**Exercise details**. Search the entries below for "figure", and copy each line where it appears.

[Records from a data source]
********

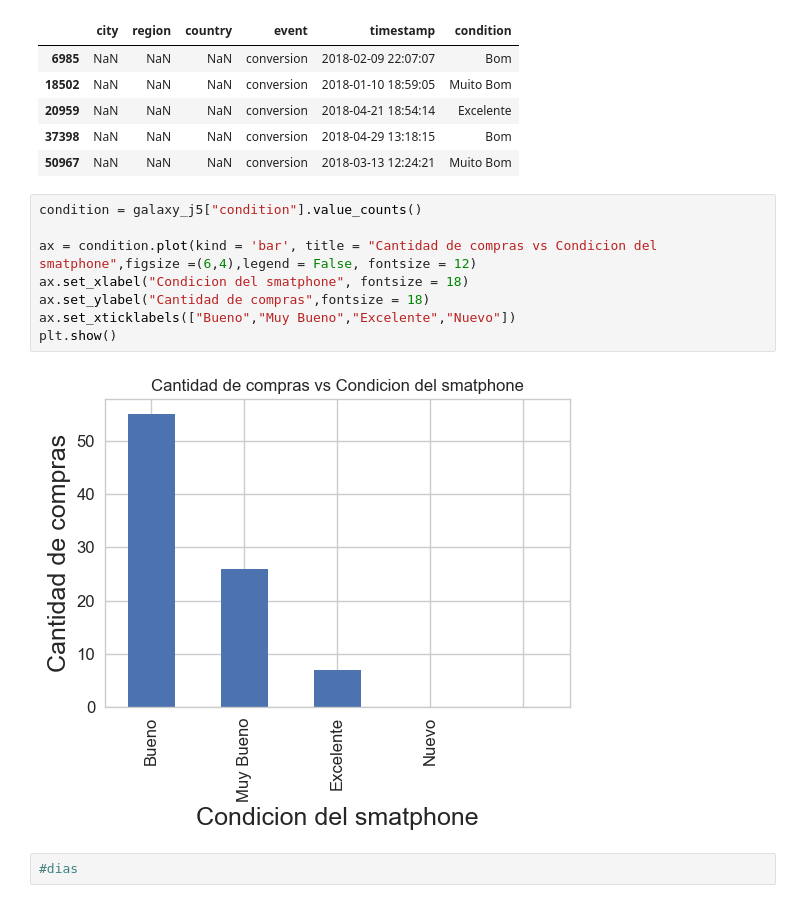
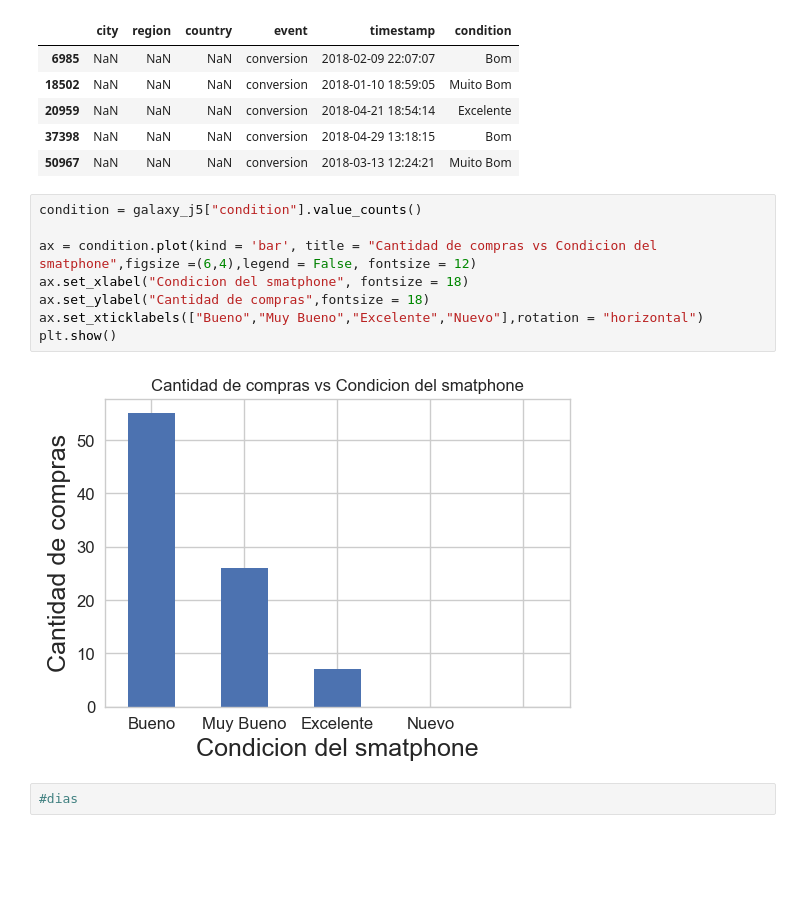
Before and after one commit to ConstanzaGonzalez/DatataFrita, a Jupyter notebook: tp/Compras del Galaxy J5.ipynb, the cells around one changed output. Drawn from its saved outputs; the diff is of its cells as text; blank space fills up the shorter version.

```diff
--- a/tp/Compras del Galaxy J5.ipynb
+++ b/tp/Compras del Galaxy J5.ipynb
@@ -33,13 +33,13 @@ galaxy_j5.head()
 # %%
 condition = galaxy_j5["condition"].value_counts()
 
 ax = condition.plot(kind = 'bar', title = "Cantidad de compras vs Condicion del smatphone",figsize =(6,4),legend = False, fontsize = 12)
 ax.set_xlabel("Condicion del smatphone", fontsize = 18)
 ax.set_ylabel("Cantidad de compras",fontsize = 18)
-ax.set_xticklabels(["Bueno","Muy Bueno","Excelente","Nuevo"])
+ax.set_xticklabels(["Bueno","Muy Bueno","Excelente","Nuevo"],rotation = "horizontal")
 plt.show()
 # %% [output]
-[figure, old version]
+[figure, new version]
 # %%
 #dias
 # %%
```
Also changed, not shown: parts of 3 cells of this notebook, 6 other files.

********

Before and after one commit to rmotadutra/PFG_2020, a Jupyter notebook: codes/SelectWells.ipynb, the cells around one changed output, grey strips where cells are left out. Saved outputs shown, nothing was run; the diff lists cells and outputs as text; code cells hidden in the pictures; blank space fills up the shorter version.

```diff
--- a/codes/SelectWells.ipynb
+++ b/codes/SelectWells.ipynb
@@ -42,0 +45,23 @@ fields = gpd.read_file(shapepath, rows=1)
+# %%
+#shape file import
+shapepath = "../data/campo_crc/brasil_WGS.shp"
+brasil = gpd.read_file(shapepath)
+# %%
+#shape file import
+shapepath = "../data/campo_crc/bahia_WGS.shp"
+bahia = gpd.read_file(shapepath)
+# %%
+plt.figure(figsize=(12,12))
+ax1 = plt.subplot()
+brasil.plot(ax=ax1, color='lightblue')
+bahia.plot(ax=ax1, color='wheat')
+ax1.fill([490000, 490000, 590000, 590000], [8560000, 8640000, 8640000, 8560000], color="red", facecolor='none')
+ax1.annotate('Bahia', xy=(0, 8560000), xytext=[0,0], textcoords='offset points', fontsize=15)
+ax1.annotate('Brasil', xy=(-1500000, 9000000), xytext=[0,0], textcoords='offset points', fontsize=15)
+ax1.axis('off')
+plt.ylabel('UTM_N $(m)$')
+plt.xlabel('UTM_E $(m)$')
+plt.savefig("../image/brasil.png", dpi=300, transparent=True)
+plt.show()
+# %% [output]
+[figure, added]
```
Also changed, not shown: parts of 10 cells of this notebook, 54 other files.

********

**Finished task**.
-[figure, old version]
+[figure, new version]
+plt.figure(figsize=(12,12))
+[figure, added]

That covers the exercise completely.